Polymer Vision plans to launch Readius, an e-reader with a flexible screen weighing little more than a cell phone, in the middle of this year, it said Tuesday.
The long-awaited gadget will be a boon to those who now get their daily news fix by scanning the headlines on an e-reader -- but who miss the way they could roll up their old newspaper and tuck it in a pocket when they had finished reading.
The key feature of the Readius is its flexible screen, 5 inches across the diagonal, with a resolution of 320 by 240 pixels (QVGA) in 16 shades of gray.
It has mutated a little since Polymer Vision showed early prototypes of the wrap-around flexible screen a year ago: "The concept is the same, but we have added mobile phone functionality," said Thomas van der Zijden, vice president of sales and marketing.
The latest device, now ready for production, functions as a triband phone with a high-speed mobile wireless connection. Unlike Amazon.com's Kindle e-reader, which can only connect to U.S. wireless networks, the Readius will operate almost worldwide, as it works with the HSDPA (High Speed Downlink Packet Access) 3G (third-generation) service favored by European, Asian and some U.S. operators.
Although the device will function as a phone, dialing unfamiliar numbers will be awkward, as it has only eight buttons. That's not a problem, according to Van der Zijden, as mobile phone users make most calls to numbers already in their address book -- and the Readius can be synchronized with a PC through its USB 2.0 connection or Bluetooth 2.0 wireless interface.
In addition, the wireless connection can be used to download e-mail using the POP3 and IMAP4 protocols, or from Web-based services such as Yahoo mail, Google's Gmail or corporate servers using the Webmail function of Microsoft Exchange, according to Polymer Vision.

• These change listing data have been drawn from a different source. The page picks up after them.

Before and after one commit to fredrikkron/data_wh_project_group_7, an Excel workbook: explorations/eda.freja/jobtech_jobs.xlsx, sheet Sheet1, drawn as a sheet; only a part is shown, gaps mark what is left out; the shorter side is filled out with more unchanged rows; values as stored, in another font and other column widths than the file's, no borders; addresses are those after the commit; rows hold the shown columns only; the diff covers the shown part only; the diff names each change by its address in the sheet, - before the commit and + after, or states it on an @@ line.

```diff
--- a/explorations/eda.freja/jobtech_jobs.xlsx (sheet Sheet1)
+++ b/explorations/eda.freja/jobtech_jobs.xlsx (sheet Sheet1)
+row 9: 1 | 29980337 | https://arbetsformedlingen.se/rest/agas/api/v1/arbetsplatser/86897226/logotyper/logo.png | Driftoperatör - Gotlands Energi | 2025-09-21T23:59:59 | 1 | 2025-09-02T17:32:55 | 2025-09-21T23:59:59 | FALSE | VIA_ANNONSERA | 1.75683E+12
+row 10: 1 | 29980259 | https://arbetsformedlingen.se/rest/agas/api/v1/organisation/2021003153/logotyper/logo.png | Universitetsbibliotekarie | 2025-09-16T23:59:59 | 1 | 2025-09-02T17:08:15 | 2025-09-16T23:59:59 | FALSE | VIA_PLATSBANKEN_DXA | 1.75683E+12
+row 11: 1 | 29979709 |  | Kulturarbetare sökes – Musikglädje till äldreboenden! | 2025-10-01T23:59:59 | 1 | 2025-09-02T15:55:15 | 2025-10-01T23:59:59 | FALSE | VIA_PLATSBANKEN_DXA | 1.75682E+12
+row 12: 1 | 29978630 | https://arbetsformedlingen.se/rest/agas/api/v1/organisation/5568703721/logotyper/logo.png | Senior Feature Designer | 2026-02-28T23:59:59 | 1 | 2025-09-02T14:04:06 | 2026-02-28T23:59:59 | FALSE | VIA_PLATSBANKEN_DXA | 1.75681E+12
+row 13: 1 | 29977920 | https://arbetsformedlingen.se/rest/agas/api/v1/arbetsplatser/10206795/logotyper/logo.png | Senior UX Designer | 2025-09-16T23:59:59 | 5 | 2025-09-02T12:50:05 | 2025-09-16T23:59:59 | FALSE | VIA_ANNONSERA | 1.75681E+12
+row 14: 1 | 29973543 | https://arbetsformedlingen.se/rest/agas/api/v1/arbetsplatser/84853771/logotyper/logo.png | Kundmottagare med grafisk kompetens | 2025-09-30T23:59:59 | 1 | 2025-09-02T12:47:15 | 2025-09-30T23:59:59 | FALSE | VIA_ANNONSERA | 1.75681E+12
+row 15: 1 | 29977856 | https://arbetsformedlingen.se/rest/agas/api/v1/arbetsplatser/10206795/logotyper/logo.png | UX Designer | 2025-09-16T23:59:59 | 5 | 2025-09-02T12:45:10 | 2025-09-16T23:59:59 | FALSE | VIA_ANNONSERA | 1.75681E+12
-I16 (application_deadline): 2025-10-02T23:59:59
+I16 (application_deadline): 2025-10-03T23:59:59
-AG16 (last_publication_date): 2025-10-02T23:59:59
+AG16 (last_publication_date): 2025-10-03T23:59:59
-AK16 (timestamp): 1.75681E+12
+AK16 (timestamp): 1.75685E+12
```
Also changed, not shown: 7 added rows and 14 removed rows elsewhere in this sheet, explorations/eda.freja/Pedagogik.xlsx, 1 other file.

The Readius weighs 115 grams and measures 115 millimeters by 57 mm by 21 mm when closed. It has a slot for Micro-SDHC (Secure Digital High Capacity) memory cards up to 8G bytes in capacity. One battery charge will allow up to 30 hours of continuous reading, and for those with tired eyes the device will even play audio books -- and podcasts and MP3 music files, the company said.

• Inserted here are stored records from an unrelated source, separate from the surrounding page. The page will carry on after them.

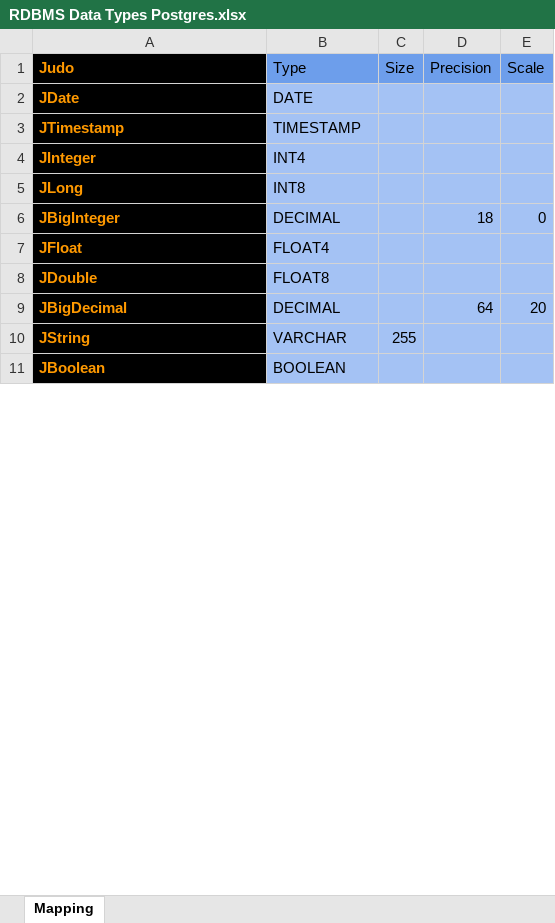
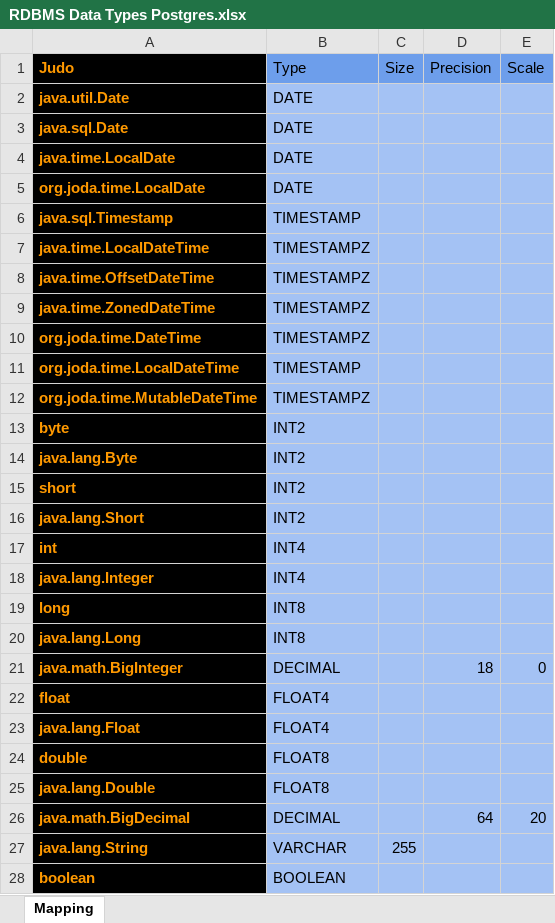
Before and after one commit to BlackBeltTechnology/judo-tatami-core, an Excel workbook: judo-tatami-asm2rdbms/model/RDBMS Data Types Postgres.xlsx, sheet Mapping, drawn as a sheet; only a part is shown; values as stored, in another font and other column widths than the file's, no borders; addresses are those after the commit; the diff covers the shown part only; the diff names each change by its address in the sheet, - before the commit and + after, or states it on an @@ line.

```diff
--- a/judo-tatami-asm2rdbms/model/RDBMS Data Types Postgres.xlsx (sheet Mapping)
+++ b/judo-tatami-asm2rdbms/model/RDBMS Data Types Postgres.xlsx (sheet Mapping)
+row 2: java.util.Date | DATE
-A3 (Judo): JDate
+A3 (Judo): java.sql.Date
+row 4: java.time.LocalDate | DATE
+row 5: org.joda.time.LocalDate | DATE
-A6 (Judo): JTimestamp
+A6 (Judo): java.sql.Timestamp
+row 7: java.time.LocalDateTime | TIMESTAMPZ
+row 8: java.time.OffsetDateTime | TIMESTAMPZ
+row 9: java.time.ZonedDateTime | TIMESTAMPZ
+row 10: org.joda.time.DateTime | TIMESTAMPZ
+row 11: org.joda.time.LocalDateTime | TIMESTAMP
+row 12: org.joda.time.MutableDateTime | TIMESTAMPZ
+row 13: byte | INT2
+row 14: java.lang.Byte | INT2
+row 15: short | INT2
+row 16: java.lang.Short | INT2
+row 17: int | INT4
-A18 (Judo): JInteger
+A18 (Judo): java.lang.Integer
-A19 (Judo): JLong
+A19 (Judo): long
+row 20: java.lang.Long | INT8
-A21 (Judo): JBigInteger
+A21 (Judo): java.math.BigInteger
-A22 (Judo): JFloat
+A22 (Judo): float
+row 23: java.lang.Float | FLOAT4
-A24 (Judo): JDouble
+A24 (Judo): double
+row 25: java.lang.Double | FLOAT8
-A26 (Judo): JBigDecimal
+A26 (Judo): java.math.BigDecimal
-A27 (Judo): JString
+A27 (Judo): java.lang.String
-A28 (Judo): JBoolean
+A28 (Judo): boolean
```
Also changed, not shown: 4 added rows, 1 removed row and 2 edited cells elsewhere in this sheet, judo-tatami-asm2rdbms/model/RDBMS Data Types Hsqldb.xlsx, judo-tatami-asm2rdbms/model/RDBMS Data Types Oracle.xlsx, 17 other files.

Polymer Vision is seeking content providers willing to sell material through a dedicated Internet portal offering wireless downloads for the Readius, and is also looking for mobile networks and retail outlets to provide additional distribution channels.
Content will have to be adapted to the small screen resolution, but there are no obstacles to that: the platform is open and can display PDF, HTML and ASCII text files, said Van der Zijden. The devices run the Windows CE operating system with a custom user interface, and can use the OMA 1.0 DRM (digital rights management) to prevent copying of content. Polymer Vision may add other DRM systems depending on demand from content providers, he said.

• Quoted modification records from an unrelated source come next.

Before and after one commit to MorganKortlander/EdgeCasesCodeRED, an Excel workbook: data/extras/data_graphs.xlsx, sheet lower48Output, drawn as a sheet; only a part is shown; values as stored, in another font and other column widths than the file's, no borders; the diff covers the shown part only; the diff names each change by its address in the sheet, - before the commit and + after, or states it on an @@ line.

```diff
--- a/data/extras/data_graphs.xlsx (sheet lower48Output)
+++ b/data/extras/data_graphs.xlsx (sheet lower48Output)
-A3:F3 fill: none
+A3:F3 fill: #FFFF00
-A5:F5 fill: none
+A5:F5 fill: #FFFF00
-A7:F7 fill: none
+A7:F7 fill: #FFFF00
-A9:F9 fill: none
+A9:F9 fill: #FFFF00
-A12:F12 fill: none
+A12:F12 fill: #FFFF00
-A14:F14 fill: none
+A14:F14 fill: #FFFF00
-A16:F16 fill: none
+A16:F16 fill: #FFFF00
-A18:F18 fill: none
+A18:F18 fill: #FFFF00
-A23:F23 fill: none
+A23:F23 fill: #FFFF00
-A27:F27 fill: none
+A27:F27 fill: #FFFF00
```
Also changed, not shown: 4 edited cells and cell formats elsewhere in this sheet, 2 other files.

The company expects to have the Readius available to partners by the end of the second quarter, so that they can sell it early in the third quarter.
One operator that expressed an early interest in the Readius is Italy's Telecom Italia. Polymer Vision is developing a special version for Italy that will include support for the DVB-H broadcast protocol, said Van der Zijden. While this is normally used to broadcast television signals, Telecom Italia plans to use it to deliver large quantities of data to a wide audience -- such as a daily newspaper that subscribers can then unlock.